> _Task details_:
Below are records to print word for word; include none of their pictures.

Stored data
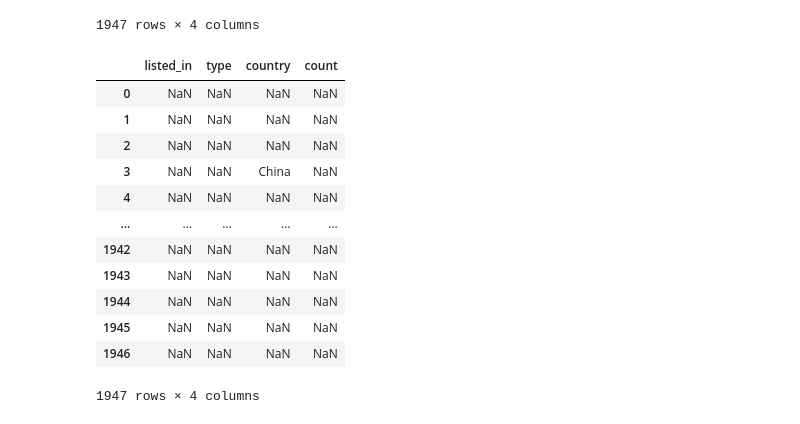
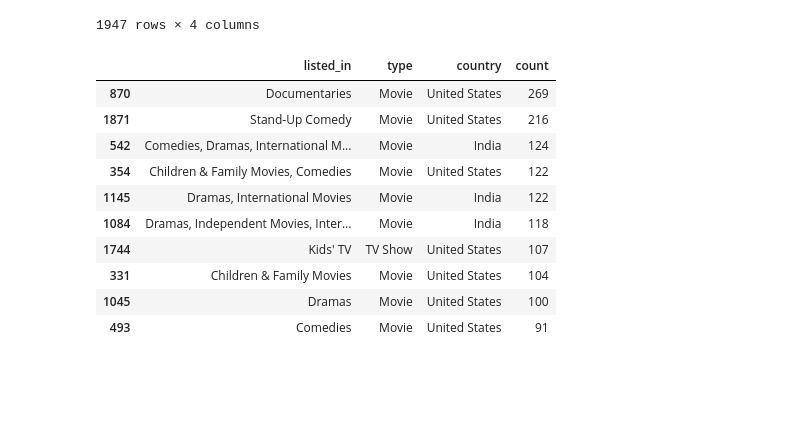
Before and after one commit to Dani-8/Netflix-Data-Analysis, a Jupyter notebook: Netflix-Data-Analysis.ipynb, the cells around one changed output. Drawn from its saved outputs; the diff is of its cells as text; code cells hidden in the pictures; blank space fills up the shorter version.

```diff
--- a/Netflix-Data-Analysis.ipynb
+++ b/Netflix-Data-Analysis.ipynb
@@ -549,18 +549,16 @@ genres_countries
 | 1946 | Thrillers | Movie | United States | 50 |
 1947 rows × 4 columns
 # %%
-genres_countries[genres_countries[] == "China"]
+genres_countries.sort_values(by="count",ascending=False).head(10)
 # %% [output]
 |  | listed_in | type | country | count |
-| 0 | NaN | NaN | NaN | NaN |
-| 1 | NaN | NaN | NaN | NaN |
-| 2 | NaN | NaN | NaN | NaN |
-| 3 | NaN | NaN | China | NaN |
-| 4 | NaN | NaN | NaN | NaN |
-| ... | ... | ... | ... | ... |
-| 1942 | NaN | NaN | NaN | NaN |
-| 1943 | NaN | NaN | NaN | NaN |
-| 1944 | NaN | NaN | NaN | NaN |
-| 1945 | NaN | NaN | NaN | NaN |
-| 1946 | NaN | NaN | NaN | NaN |
+| 870 | Documentaries | Movie | United States | 269 |
+| 1871 | Stand-Up Comedy | Movie | United States | 216 |
+| 542 | Comedies, Dramas, International M... | Movie | India | 124 |
+| 354 | Children & Family Movies, Comedies | Movie | United States | 122 |
+| 1145 | Dramas, International Movies | Movie | India | 122 |
+| 1084 | Dramas, Independent Movies, Inter... | Movie | India | 118 |
+| 1744 | Kids' TV | TV Show | United States | 107 |
+| 331 | Children & Family Movies | Movie | United States | 104 |
+| 1045 | Dramas | Movie | United States | 100 |
+| 493 | Comedies | Movie | United States | 91 |
-1947 rows × 4 columns
```
Also changed, not shown: parts of 2 cells of this notebook.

> _Solved exercise_:
Before and after one commit to Dani-8/Netflix-Data-Analysis, a Jupyter notebook: Netflix-Data-Analysis.ipynb, the cells around one changed output. Drawn from its saved outputs; the diff is of its cells as text; code cells hidden in the pictures; blank space fills up the shorter version.

```diff
--- a/Netflix-Data-Analysis.ipynb
+++ b/Netflix-Data-Analysis.ipynb
@@ -549,18 +549,16 @@ genres_countries
 | 1946 | Thrillers | Movie | United States | 50 |
 1947 rows × 4 columns
 # %%
-genres_countries[genres_countries[] == "China"]
+genres_countries.sort_values(by="count",ascending=False).head(10)
 # %% [output]
 |  | listed_in | type | country | count |
-| 0 | NaN | NaN | NaN | NaN |
-| 1 | NaN | NaN | NaN | NaN |
-| 2 | NaN | NaN | NaN | NaN |
-| 3 | NaN | NaN | China | NaN |
-| 4 | NaN | NaN | NaN | NaN |
-| ... | ... | ... | ... | ... |
-| 1942 | NaN | NaN | NaN | NaN |
-| 1943 | NaN | NaN | NaN | NaN |
-| 1944 | NaN | NaN | NaN | NaN |
-| 1945 | NaN | NaN | NaN | NaN |
-| 1946 | NaN | NaN | NaN | NaN |
+| 870 | Documentaries | Movie | United States | 269 |
+| 1871 | Stand-Up Comedy | Movie | United States | 216 |
+| 542 | Comedies, Dramas, International M... | Movie | India | 124 |
+| 354 | Children & Family Movies, Comedies | Movie | United States | 122 |
+| 1145 | Dramas, International Movies | Movie | India | 122 |
+| 1084 | Dramas, Independent Movies, Inter... | Movie | India | 118 |
+| 1744 | Kids' TV | TV Show | United States | 107 |
+| 331 | Children & Family Movies | Movie | United States | 104 |
+| 1045 | Dramas | Movie | United States | 100 |
+| 493 | Comedies | Movie | United States | 91 |
-1947 rows × 4 columns
```
Also changed, not shown: parts of 2 cells of this notebook.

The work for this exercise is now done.